Content revision data

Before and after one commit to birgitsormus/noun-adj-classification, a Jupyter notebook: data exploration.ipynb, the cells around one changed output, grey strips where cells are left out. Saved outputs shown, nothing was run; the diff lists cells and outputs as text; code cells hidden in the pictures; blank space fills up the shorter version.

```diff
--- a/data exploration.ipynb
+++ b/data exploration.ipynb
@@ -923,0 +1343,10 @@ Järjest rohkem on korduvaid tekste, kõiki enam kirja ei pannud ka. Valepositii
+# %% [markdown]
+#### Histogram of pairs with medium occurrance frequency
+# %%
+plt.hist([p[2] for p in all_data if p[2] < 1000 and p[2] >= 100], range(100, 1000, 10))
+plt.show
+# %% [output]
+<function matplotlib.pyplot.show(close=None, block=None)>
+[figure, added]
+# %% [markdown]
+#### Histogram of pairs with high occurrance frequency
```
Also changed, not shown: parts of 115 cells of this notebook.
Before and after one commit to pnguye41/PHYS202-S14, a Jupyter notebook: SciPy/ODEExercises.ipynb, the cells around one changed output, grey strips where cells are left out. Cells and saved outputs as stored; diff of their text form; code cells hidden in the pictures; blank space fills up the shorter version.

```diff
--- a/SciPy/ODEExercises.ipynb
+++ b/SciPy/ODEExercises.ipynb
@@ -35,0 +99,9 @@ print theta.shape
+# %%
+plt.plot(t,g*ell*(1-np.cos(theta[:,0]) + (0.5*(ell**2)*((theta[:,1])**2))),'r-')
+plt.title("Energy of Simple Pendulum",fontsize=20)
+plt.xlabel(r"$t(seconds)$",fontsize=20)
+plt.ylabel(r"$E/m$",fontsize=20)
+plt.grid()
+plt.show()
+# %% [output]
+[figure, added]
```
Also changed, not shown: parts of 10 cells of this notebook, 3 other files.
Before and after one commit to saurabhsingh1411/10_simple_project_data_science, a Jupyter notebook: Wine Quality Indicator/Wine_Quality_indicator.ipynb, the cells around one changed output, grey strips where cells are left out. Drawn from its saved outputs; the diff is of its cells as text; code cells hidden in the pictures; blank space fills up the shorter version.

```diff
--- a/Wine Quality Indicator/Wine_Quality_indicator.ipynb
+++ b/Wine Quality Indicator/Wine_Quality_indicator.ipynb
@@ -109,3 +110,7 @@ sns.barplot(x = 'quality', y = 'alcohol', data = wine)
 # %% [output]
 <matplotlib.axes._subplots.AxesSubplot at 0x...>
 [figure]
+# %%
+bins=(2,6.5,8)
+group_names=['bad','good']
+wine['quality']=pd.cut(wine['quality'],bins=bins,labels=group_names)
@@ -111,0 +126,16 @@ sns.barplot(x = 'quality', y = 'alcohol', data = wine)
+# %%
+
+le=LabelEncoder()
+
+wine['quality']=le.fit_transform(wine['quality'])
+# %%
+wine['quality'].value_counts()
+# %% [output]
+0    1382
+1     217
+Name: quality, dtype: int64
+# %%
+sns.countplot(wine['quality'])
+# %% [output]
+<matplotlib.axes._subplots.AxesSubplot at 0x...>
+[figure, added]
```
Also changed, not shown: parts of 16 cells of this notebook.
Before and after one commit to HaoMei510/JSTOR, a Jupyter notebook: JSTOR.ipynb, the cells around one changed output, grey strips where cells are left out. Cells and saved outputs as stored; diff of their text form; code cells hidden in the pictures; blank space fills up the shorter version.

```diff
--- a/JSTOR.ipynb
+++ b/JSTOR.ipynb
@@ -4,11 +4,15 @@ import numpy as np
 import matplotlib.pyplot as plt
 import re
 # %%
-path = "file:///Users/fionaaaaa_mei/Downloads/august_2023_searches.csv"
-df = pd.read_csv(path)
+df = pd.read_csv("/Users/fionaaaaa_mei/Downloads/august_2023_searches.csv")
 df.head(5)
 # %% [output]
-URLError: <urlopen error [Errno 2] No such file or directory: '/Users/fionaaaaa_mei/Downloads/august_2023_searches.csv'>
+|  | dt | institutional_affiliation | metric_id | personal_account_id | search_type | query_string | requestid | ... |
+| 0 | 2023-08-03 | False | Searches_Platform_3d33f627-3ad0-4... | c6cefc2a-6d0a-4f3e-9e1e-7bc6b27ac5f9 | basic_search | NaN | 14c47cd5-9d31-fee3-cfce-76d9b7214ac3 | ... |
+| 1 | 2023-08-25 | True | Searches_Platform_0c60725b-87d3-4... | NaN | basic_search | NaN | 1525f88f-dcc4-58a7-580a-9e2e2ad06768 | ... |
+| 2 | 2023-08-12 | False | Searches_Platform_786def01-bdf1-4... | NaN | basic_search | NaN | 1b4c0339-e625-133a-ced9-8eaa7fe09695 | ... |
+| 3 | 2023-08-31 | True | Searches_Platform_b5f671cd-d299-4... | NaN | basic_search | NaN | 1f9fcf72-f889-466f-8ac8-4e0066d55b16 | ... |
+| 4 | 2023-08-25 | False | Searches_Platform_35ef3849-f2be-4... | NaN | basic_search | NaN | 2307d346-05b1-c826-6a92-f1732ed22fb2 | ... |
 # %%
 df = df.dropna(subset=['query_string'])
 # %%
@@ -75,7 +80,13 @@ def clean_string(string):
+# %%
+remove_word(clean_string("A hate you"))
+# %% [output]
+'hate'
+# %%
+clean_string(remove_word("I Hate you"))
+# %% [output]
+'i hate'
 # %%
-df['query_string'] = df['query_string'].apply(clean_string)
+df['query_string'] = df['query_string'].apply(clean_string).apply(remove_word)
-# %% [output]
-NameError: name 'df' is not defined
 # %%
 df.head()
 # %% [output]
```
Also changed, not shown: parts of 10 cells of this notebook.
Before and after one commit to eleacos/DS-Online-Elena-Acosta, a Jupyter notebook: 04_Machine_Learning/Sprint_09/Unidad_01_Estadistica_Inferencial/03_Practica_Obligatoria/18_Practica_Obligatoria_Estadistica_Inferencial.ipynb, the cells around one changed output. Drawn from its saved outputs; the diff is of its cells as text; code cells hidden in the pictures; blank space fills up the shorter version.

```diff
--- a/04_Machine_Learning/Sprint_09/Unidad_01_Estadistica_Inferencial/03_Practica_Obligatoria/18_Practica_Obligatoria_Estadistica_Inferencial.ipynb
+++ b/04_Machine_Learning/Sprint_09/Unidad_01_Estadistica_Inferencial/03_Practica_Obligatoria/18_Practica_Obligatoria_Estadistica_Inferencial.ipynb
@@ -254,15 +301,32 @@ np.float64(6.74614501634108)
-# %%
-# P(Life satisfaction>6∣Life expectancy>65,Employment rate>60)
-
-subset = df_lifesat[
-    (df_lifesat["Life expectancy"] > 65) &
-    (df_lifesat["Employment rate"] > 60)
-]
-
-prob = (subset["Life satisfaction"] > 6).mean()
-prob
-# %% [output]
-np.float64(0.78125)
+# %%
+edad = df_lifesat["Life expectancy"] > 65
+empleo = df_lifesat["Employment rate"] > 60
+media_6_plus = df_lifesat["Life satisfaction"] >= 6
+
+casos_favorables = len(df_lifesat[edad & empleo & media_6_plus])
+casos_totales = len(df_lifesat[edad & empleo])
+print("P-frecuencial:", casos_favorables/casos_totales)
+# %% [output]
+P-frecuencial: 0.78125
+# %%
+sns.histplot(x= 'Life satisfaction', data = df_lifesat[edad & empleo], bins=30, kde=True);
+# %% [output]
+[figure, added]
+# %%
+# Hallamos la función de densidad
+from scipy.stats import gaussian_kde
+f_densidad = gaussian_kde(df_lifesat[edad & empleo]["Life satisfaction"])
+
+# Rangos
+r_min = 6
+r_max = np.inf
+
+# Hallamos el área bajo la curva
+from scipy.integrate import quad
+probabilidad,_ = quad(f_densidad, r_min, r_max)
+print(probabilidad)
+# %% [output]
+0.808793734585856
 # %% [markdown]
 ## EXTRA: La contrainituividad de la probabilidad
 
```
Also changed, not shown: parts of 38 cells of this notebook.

_WHAT YOU ARE ASKED TO DO_
Once a line of the records is found to contain "exploration", copy it out.

_EXPECTED ANSWER_
Before and after one commit to birgitsormus/noun-adj-classification, a Jupyter notebook: data exploration.ipynb, the cells around one changed output, grey strips where cells are left out. Saved outputs shown, nothing was run; the diff lists cells and outputs as text; code cells hidden in the pictures; blank space fills up the shorter version.
--- a/data exploration.ipynb
+++ b/data exploration.ipynb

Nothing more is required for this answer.